A year ago, I was finishing my sabbatical journey to congregations that do a particularly good job of welcoming and including people. I have been trying to weave my discoveries into my preaching and teaching here at FPC, and have also been at work on a book called The Welcoming Congregation: Roots and Fruits of Christian Hospitality. Here is a sneak peak of the book, well ahead of its publication in the next year or so:
The roots of Christian hospitality include sites, worship, meals, and smallgroups.
DEVOTION, ALL COMMITTEE NIGHT
MAY 5, 2009
Philippians 2:1-5, 14-15
We were not raised in a world that teaches us to "consider others better than ourselves" nor to do everything without arguing or murmuring, yet, as mentioned in Philippians, that is what we are called to do as Christians. That is an "uncommon" way to treat people and to go about relationships.
So much of the time, church’s focus, meet and talk about what they need to do to improve their traditional worship, get more people involved, serve more of those in need, make worship more contemporary, get more people to their functions, serve our children better, get more members, get more pledging units, etc., all of these things are common amongst church meetings.
House of Prayer for All People

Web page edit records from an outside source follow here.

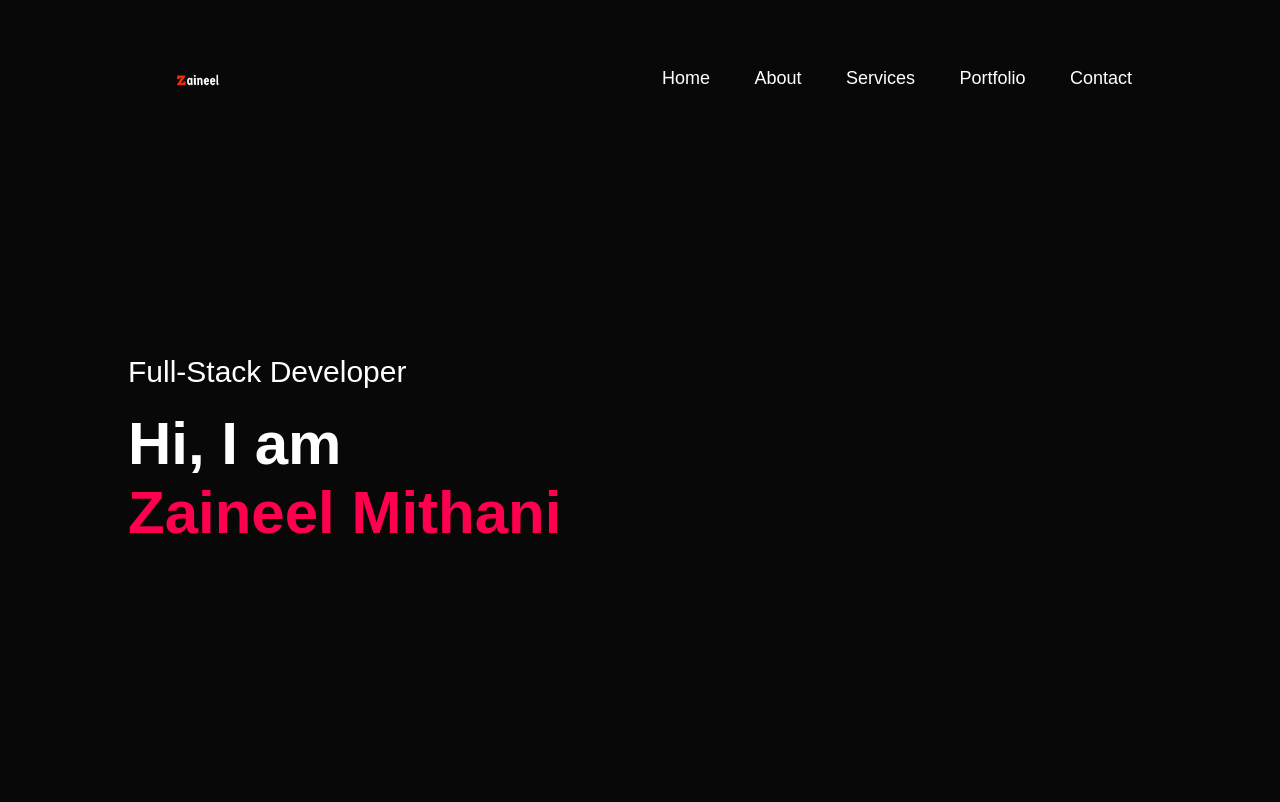
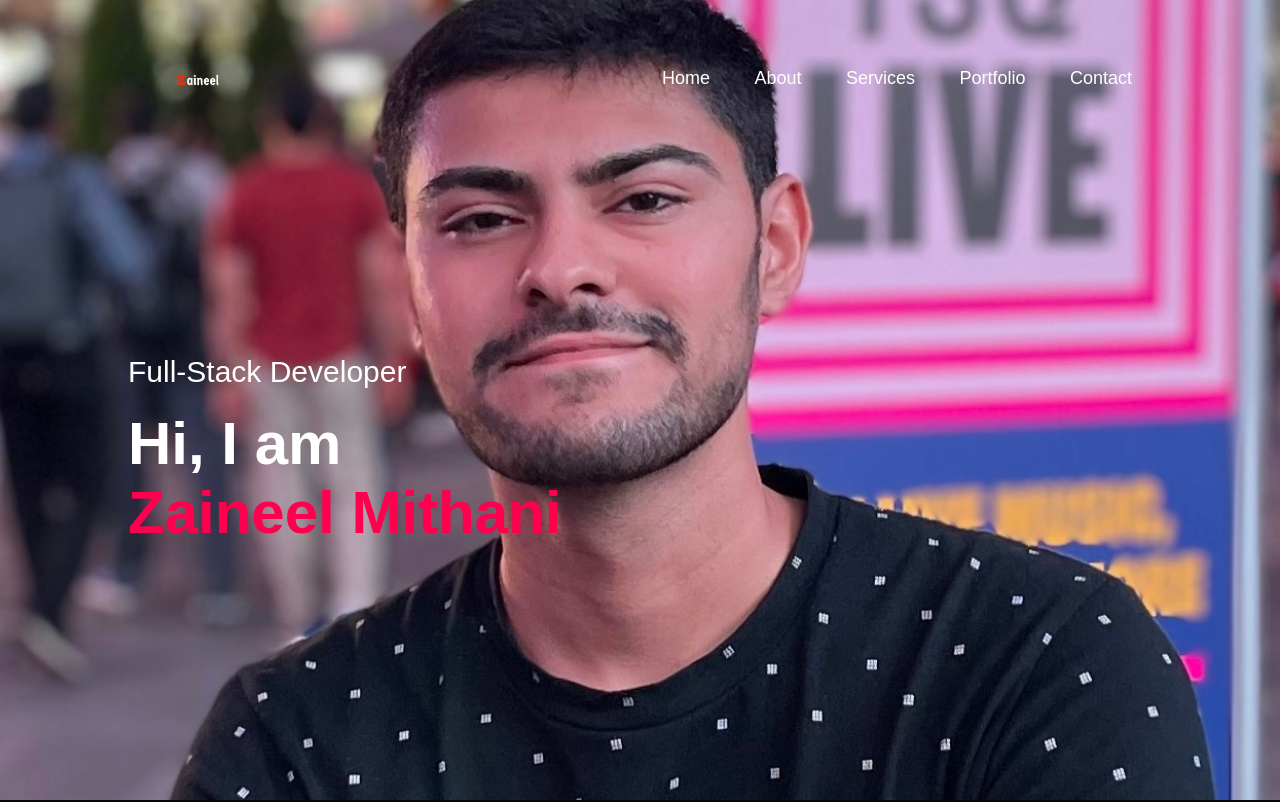
Before and after one commit to zaineel/zaineelmithani.github.io, a plain HTML site: page index.html in a window 1280 px wide. Shown: the top 802 px of the page. Drawn offline with Linux system fonts and the light colour scheme.

Commit message:
added images

```diff
--- a/styles.css
+++ b/styles.css
@@ -14,7 +14,7 @@ body{
 #header{
     height: 100vh;
     width: 100%;
-    background-image: url(../../ME.JPG);
+    background-image: url(/assets/images/IMG_2887.jpg);
     background-size: cover;
     background-position: center;
 }
```
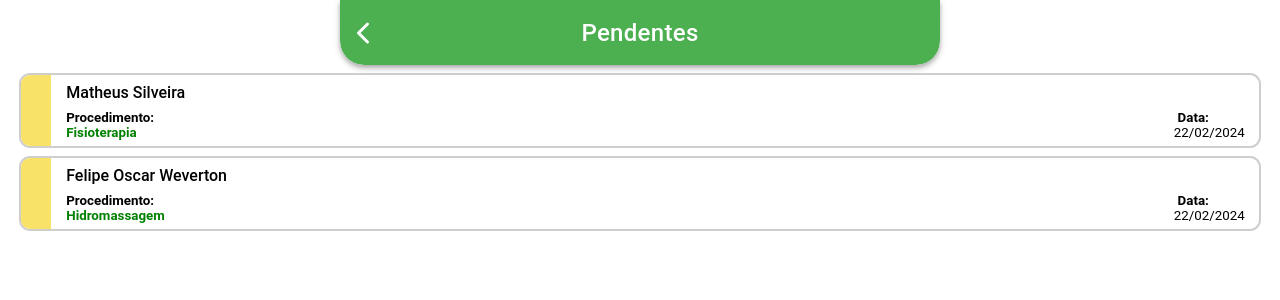
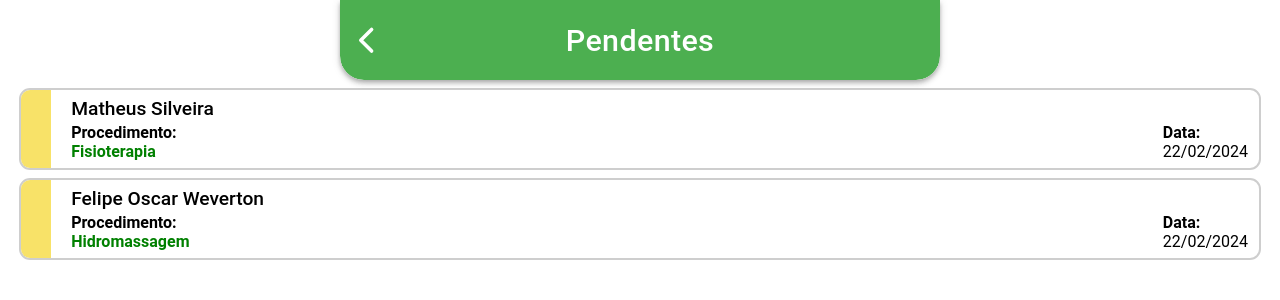
Before and after one commit to larissarochas/systemIonic, a React (Vite) app: page /pendentes in a window 1280 px wide. Shown: the top 300 px of the page. Built offline with nearby package versions, Linux system fonts and the light colour scheme.

Commit message:
reajustes de tamanhos

```diff
--- a/package.json
+++ b/package.json
@@ -12,6 +12,7 @@
     "lint": "eslint"
   },
   "dependencies": {
+    "@capacitor/android": "6.1.2",
     "@capacitor/app": "6.0.1",
     "@capacitor/core": "6.1.2",
     "@capacitor/haptics": "6.0.1",
--- a/src/components/Home/HomeButton.css
+++ b/src/components/Home/HomeButton.css
@@ -1,7 +1,8 @@
 .home_button {
-    padding: 1.4rem;
-    font-size: 12pt;
-    width: 9.5rem;
+
+    font-size: 1.4rem;
+    width: 12rem;
+    height: 4.4rem;
     border-radius: 10px;
     background-color: rgb(53, 53, 53);
     color: white;
--- a/src/components/Pendentes/UserCard.css
+++ b/src/components/Pendentes/UserCard.css
@@ -1,6 +1,6 @@
 :root {
     /* Card */
-    --card-height: 75px;
+    --card-height: 80px;
     --card-width: 97%;
     --card-border-width: 2px;
     --card-border-radius: 11px;
@@ -16,16 +16,16 @@
     --card-color-width: 30px;
 
     /* Card-Content */
-    --card-content-padding: 15px;
+    --card-content-padding: 7px 2px 7px 20px;
+    --card-content-gap: 3px;
 
     /* Card-Content-Top */
-    --card-content-top-flex: 0.49;
-    --card-content-top-font-size: 12pt;
+    --card-content-top-flex: 0.45;
+    --card-content-top-font-size: 1.2rem;
 
     /* Card-Content-Bottom */
-    --card-content-bottom-font-size: 10pt;
+    --card-content-bottom-font-size: 1rem;
     --card-content-bottom-color: green;
-    --card-content-bottom-padding: 1px;
 }
 
 .card {
@@ -41,7 +41,7 @@
     border-radius: var(--card-border-radius);
 }
 
-.card:hover, .card:active {
+.card:active {
     cursor: pointer;
     border: var(--hover-card-border);
     background-color: rgb(226, 226, 226);
@@ -55,7 +55,9 @@
 .card-content {
     display: flex;
     flex-direction: column;
-    padding-left: var(--card-content-padding);
+    justify-content: center;
+    gap: var(--card-content-gap);
+    padding: var(--card-content-padding);
     width: calc(100% - calc(var(--card-color-width)));
 }
 
@@ -71,8 +73,8 @@
 }
 
 .card-content-bottom {
+    display: flex;
     flex: calc(1 - var(--card-content-top-flex));
-    padding-top: var(--card-content-bottom-padding);
 }
 
 .card-content-bottom-top,
@@ -81,27 +83,22 @@
     position: relative;
 }
 
-.card-content-bottom-top > p,
-.card-content-bottom-bottom > p {
+.card-content-bottom p {
     margin: 0;
     font-size: var(--card-content-bottom-font-size);
 }
 
-.card-content-bottom-top > p {
+.card-content-bottom-left > p,
+.card-content-bottom-right > p:nth-child(1) {
     font-weight: bold;
 }
 
-.card-content-bottom-top > p:nth-child(2) {
+.card-content-bottom-right {
     position: absolute;
-    right: 50px;
+    right: 2rem;
 }
 
-.card-content-bottom-bottom > p:nth-child(1) {
+.card-content-bottom-left > p:nth-child(2) {
     color: var(--card-content-bottom-color);
     font-weight: bold;
 }
-
-.card-content-bottom-bottom > p:nth-child(2) {
-    position: absolute;
-    right: 14px;
-}
--- a/src/components/Pendentes/UserCard.tsx
+++ b/src/components/Pendentes/UserCard.tsx
@@ -15,12 +15,12 @@ const UserCard = ({name, proced, date}: Card) => {
                     <h2>{name}</h2>
                 </div>
                 <div className="card-content-bottom">
-                    <div className="card-content-bottom-top">
+                    <div className="card-content-bottom-left">
                         <p>Procedimento:</p>
+                        <p>{proced}</p>
+                    </div>
+                    <div className="card-content-bottom-right">
                         <p>Data:</p>
-                    </div>
-                    <div className="card-content-bottom-bottom">
-                        <p>{proced}</p>
                         <p>{date}</p>
                     </div>
                 </div>
--- a/src/components/layout/Header.css
+++ b/src/components/layout/Header.css
@@ -1,15 +1,15 @@
 :root {
     /* Geral */
-    --custom-header-small-height: 65px;
-    --custom-header-large-height: 90px;
     --custom-header-border-radius: 24px;
     --ion-toolbar-background: #4CAF50;
 
     /* Header Largo */
-    --custom-header-large-font-size: 22pt;
+    --custom-header-large-height: 150px;
+    --custom-header-large-font-size: 3rem;
 
     /* Header Pequeno */
-    --custom-header-small-font-size: 18pt;
+    --custom-header-small-height: 80px;
+    --custom-header-small-font-size: 1.9rem;
 }
 
 #header {
@@ -31,6 +31,10 @@
 #header-icon-container {
     position: absolute;
     height: 100%;
+}
+
+#icon {
+    font-size: 2.4rem;
 }
 
 #header-icon {
--- a/src/components/layout/Header.tsx
+++ b/src/components/layout/Header.tsx
@@ -22,7 +22,7 @@ const Header = ({type="small-header", text, goBack}: Header) => {
                 {goBack && (
                     <IonButtons id="header-icon-container" slot="start">
                         <IonButton id="header-icon" onClick={returnPage}>
-                            <IonIcon icon={chevronBack} size="large"></IonIcon>
+                            <IonIcon id="icon" icon={chevronBack}></IonIcon>
                         </IonButton>
                     </IonButtons>
                 )}
```
Also changed, not shown: 54 other files (tests, documents, lock files or other folders).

We believe God calls us to be an uncommon Christian community, embracing all people with God's love and grace. By the power of the Holy Spirit, we at FPC: Worship God with honesty, joy and imagination, nurture our lives of faith in Christ, extend hospitality and grace to all people, serve a world in need, and work for reconciliation among people of diverse perspectives.
by Jessica Tate, June 2009 Octagon
Author Anne Lamott explains that she makes her seven-year-old son Sam go to church because “When I was at the end of my rope, the people at St. Andrew’s [church] tied a knot in it for me and helped me hold on.”
She goes on to describe how this community helped her hold on even when she announced that she was broke and single and pregnant. She describes how they nursed her through pregnancy with casseroles and prayers and how they pass her son around the room like he’s their own. In her beautiful way of writing, Lamott never comes right out and says it, but in a single word, the reason she makes Sam go to church is: community.